### Your assignment
Render every entry verbatim.
#### Data records ####
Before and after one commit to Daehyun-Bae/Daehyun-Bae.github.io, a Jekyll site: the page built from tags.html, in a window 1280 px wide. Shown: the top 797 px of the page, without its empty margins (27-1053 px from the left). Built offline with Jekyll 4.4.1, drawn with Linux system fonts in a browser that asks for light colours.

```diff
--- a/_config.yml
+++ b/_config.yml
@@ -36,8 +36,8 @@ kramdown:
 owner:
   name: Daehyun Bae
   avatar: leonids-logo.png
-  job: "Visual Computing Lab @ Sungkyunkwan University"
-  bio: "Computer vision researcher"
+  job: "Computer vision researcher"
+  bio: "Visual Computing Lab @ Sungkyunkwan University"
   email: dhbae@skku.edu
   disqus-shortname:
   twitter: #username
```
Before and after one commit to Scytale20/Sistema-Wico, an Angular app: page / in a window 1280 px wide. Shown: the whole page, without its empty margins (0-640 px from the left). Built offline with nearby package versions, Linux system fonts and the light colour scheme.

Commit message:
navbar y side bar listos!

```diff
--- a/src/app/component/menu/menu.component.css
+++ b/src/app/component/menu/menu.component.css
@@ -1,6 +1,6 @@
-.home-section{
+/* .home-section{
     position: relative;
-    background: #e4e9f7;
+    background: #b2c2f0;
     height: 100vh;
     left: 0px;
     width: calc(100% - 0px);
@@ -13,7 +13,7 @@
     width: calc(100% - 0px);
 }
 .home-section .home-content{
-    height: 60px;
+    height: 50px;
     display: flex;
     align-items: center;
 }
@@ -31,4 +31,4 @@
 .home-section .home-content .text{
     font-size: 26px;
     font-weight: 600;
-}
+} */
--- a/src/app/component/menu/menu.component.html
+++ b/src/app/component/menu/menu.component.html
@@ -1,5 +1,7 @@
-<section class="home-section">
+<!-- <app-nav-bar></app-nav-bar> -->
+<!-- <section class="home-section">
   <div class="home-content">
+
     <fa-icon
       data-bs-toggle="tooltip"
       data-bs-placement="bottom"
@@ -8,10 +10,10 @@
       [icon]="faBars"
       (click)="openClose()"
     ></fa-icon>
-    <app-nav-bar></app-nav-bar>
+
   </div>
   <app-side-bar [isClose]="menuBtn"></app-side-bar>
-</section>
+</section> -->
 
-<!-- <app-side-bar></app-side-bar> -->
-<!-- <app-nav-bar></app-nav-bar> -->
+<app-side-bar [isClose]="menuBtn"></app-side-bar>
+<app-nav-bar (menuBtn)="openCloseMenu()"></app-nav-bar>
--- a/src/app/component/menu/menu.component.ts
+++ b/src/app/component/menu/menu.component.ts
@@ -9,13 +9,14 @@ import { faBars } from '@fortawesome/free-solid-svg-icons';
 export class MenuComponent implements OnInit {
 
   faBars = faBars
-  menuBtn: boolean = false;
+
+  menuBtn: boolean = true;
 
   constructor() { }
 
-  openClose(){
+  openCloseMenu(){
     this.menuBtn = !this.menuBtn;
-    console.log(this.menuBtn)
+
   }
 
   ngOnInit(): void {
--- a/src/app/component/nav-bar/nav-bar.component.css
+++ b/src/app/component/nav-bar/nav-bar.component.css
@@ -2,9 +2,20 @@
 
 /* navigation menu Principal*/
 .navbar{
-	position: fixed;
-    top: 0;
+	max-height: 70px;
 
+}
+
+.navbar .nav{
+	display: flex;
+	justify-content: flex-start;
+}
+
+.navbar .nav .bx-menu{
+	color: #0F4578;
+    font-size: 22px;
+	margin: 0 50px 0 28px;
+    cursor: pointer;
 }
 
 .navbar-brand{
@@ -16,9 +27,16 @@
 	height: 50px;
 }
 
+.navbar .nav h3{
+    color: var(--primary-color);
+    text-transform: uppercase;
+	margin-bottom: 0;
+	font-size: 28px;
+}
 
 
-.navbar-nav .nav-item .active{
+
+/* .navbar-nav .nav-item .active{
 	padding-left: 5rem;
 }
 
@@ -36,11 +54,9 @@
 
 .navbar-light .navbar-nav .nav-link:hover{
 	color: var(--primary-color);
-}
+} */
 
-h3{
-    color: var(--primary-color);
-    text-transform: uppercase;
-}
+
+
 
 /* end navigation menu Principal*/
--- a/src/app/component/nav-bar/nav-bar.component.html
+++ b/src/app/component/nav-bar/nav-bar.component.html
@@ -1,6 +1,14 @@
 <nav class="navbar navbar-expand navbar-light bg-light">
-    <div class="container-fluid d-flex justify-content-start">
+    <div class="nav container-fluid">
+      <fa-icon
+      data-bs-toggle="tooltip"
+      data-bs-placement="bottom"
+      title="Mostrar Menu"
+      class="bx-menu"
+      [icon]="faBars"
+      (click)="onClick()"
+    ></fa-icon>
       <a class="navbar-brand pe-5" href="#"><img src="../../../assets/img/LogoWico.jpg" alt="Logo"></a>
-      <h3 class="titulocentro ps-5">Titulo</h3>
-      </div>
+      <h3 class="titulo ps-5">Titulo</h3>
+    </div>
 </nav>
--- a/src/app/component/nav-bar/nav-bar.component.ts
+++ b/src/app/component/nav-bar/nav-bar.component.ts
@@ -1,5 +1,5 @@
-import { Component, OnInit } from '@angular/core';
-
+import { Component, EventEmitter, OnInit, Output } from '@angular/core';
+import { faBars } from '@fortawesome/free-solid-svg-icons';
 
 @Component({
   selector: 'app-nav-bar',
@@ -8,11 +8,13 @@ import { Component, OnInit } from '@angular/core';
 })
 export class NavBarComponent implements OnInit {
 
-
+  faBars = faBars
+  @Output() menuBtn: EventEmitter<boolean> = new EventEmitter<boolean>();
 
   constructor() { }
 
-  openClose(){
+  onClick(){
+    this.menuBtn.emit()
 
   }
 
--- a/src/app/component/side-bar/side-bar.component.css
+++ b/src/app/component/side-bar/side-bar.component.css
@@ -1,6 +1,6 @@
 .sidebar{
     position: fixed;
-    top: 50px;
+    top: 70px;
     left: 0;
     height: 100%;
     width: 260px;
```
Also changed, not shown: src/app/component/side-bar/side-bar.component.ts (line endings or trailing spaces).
####
### Your response
Before and after one commit to Daehyun-Bae/Daehyun-Bae.github.io, a Jekyll site: the page built from tags.html, in a window 1280 px wide. Shown: the top 797 px of the page, without its empty margins (27-1053 px from the left). Built offline with Jekyll 4.4.1, drawn with Linux system fonts in a browser that asks for light colours.

```diff
--- a/_config.yml
+++ b/_config.yml
@@ -36,8 +36,8 @@ kramdown:
 owner:
   name: Daehyun Bae
   avatar: leonids-logo.png
-  job: "Visual Computing Lab @ Sungkyunkwan University"
-  bio: "Computer vision researcher"
+  job: "Computer vision researcher"
+  bio: "Visual Computing Lab @ Sungkyunkwan University"
   email: dhbae@skku.edu
   disqus-shortname:
   twitter: #username
```
Before and after one commit to Scytale20/Sistema-Wico, an Angular app: page / in a window 1280 px wide. Shown: the whole page, without its empty margins (0-640 px from the left). Built offline with nearby package versions, Linux system fonts and the light colour scheme.

Commit message:
navbar y side bar listos!

```diff
--- a/src/app/component/menu/menu.component.css
+++ b/src/app/component/menu/menu.component.css
@@ -1,6 +1,6 @@
-.home-section{
+/* .home-section{
     position: relative;
-    background: #e4e9f7;
+    background: #b2c2f0;
     height: 100vh;
     left: 0px;
     width: calc(100% - 0px);
@@ -13,7 +13,7 @@
     width: calc(100% - 0px);
 }
 .home-section .home-content{
-    height: 60px;
+    height: 50px;
     display: flex;
     align-items: center;
 }
@@ -31,4 +31,4 @@
 .home-section .home-content .text{
     font-size: 26px;
     font-weight: 600;
-}
+} */
--- a/src/app/component/menu/menu.component.html
+++ b/src/app/component/menu/menu.component.html
@@ -1,5 +1,7 @@
-<section class="home-section">
+<!-- <app-nav-bar></app-nav-bar> -->
+<!-- <section class="home-section">
   <div class="home-content">
+
     <fa-icon
       data-bs-toggle="tooltip"
       data-bs-placement="bottom"
@@ -8,10 +10,10 @@
       [icon]="faBars"
       (click)="openClose()"
     ></fa-icon>
-    <app-nav-bar></app-nav-bar>
+
   </div>
   <app-side-bar [isClose]="menuBtn"></app-side-bar>
-</section>
+</section> -->
 
-<!-- <app-side-bar></app-side-bar> -->
-<!-- <app-nav-bar></app-nav-bar> -->
+<app-side-bar [isClose]="menuBtn"></app-side-bar>
+<app-nav-bar (menuBtn)="openCloseMenu()"></app-nav-bar>
--- a/src/app/component/menu/menu.component.ts
+++ b/src/app/component/menu/menu.component.ts
@@ -9,13 +9,14 @@ import { faBars } from '@fortawesome/free-solid-svg-icons';
 export class MenuComponent implements OnInit {
 
   faBars = faBars
-  menuBtn: boolean = false;
+
+  menuBtn: boolean = true;
 
   constructor() { }
 
-  openClose(){
+  openCloseMenu(){
     this.menuBtn = !this.menuBtn;
-    console.log(this.menuBtn)
+
   }
 
   ngOnInit(): void {
--- a/src/app/component/nav-bar/nav-bar.component.css
+++ b/src/app/component/nav-bar/nav-bar.component.css
@@ -2,9 +2,20 @@
 
 /* navigation menu Principal*/
 .navbar{
-	position: fixed;
-    top: 0;
+	max-height: 70px;
 
+}
+
+.navbar .nav{
+	display: flex;
+	justify-content: flex-start;
+}
+
+.navbar .nav .bx-menu{
+	color: #0F4578;
+    font-size: 22px;
+	margin: 0 50px 0 28px;
+    cursor: pointer;
 }
 
 .navbar-brand{
@@ -16,9 +27,16 @@
 	height: 50px;
 }
 
+.navbar .nav h3{
+    color: var(--primary-color);
+    text-transform: uppercase;
+	margin-bottom: 0;
+	font-size: 28px;
+}
 
 
-.navbar-nav .nav-item .active{
+
+/* .navbar-nav .nav-item .active{
 	padding-left: 5rem;
 }
 
@@ -36,11 +54,9 @@
 
 .navbar-light .navbar-nav .nav-link:hover{
 	color: var(--primary-color);
-}
+} */
 
-h3{
-    color: var(--primary-color);
-    text-transform: uppercase;
-}
+
+
 
 /* end navigation menu Principal*/
--- a/src/app/component/nav-bar/nav-bar.component.html
+++ b/src/app/component/nav-bar/nav-bar.component.html
@@ -1,6 +1,14 @@
 <nav class="navbar navbar-expand navbar-light bg-light">
-    <div class="container-fluid d-flex justify-content-start">
+    <div class="nav container-fluid">
+      <fa-icon
+      data-bs-toggle="tooltip"
+      data-bs-placement="bottom"
+      title="Mostrar Menu"
+      class="bx-menu"
+      [icon]="faBars"
+      (click)="onClick()"
+    ></fa-icon>
       <a class="navbar-brand pe-5" href="#"><img src="../../../assets/img/LogoWico.jpg" alt="Logo"></a>
-      <h3 class="titulocentro ps-5">Titulo</h3>
-      </div>
+      <h3 class="titulo ps-5">Titulo</h3>
+    </div>
 </nav>
--- a/src/app/component/nav-bar/nav-bar.component.ts
+++ b/src/app/component/nav-bar/nav-bar.component.ts
@@ -1,5 +1,5 @@
-import { Component, OnInit } from '@angular/core';
-
+import { Component, EventEmitter, OnInit, Output } from '@angular/core';
+import { faBars } from '@fortawesome/free-solid-svg-icons';
 
 @Component({
   selector: 'app-nav-bar',
@@ -8,11 +8,13 @@ import { Component, OnInit } from '@angular/core';
 })
 export class NavBarComponent implements OnInit {
 
-
+  faBars = faBars
+  @Output() menuBtn: EventEmitter<boolean> = new EventEmitter<boolean>();
 
   constructor() { }
 
-  openClose(){
+  onClick(){
+    this.menuBtn.emit()
 
   }
 
--- a/src/app/component/side-bar/side-bar.component.css
+++ b/src/app/component/side-bar/side-bar.component.css
@@ -1,6 +1,6 @@
 .sidebar{
     position: fixed;
-    top: 50px;
+    top: 70px;
     left: 0;
     height: 100%;
     width: 260px;
```
Also changed, not shown: src/app/component/side-bar/side-bar.component.ts (line endings or trailing spaces).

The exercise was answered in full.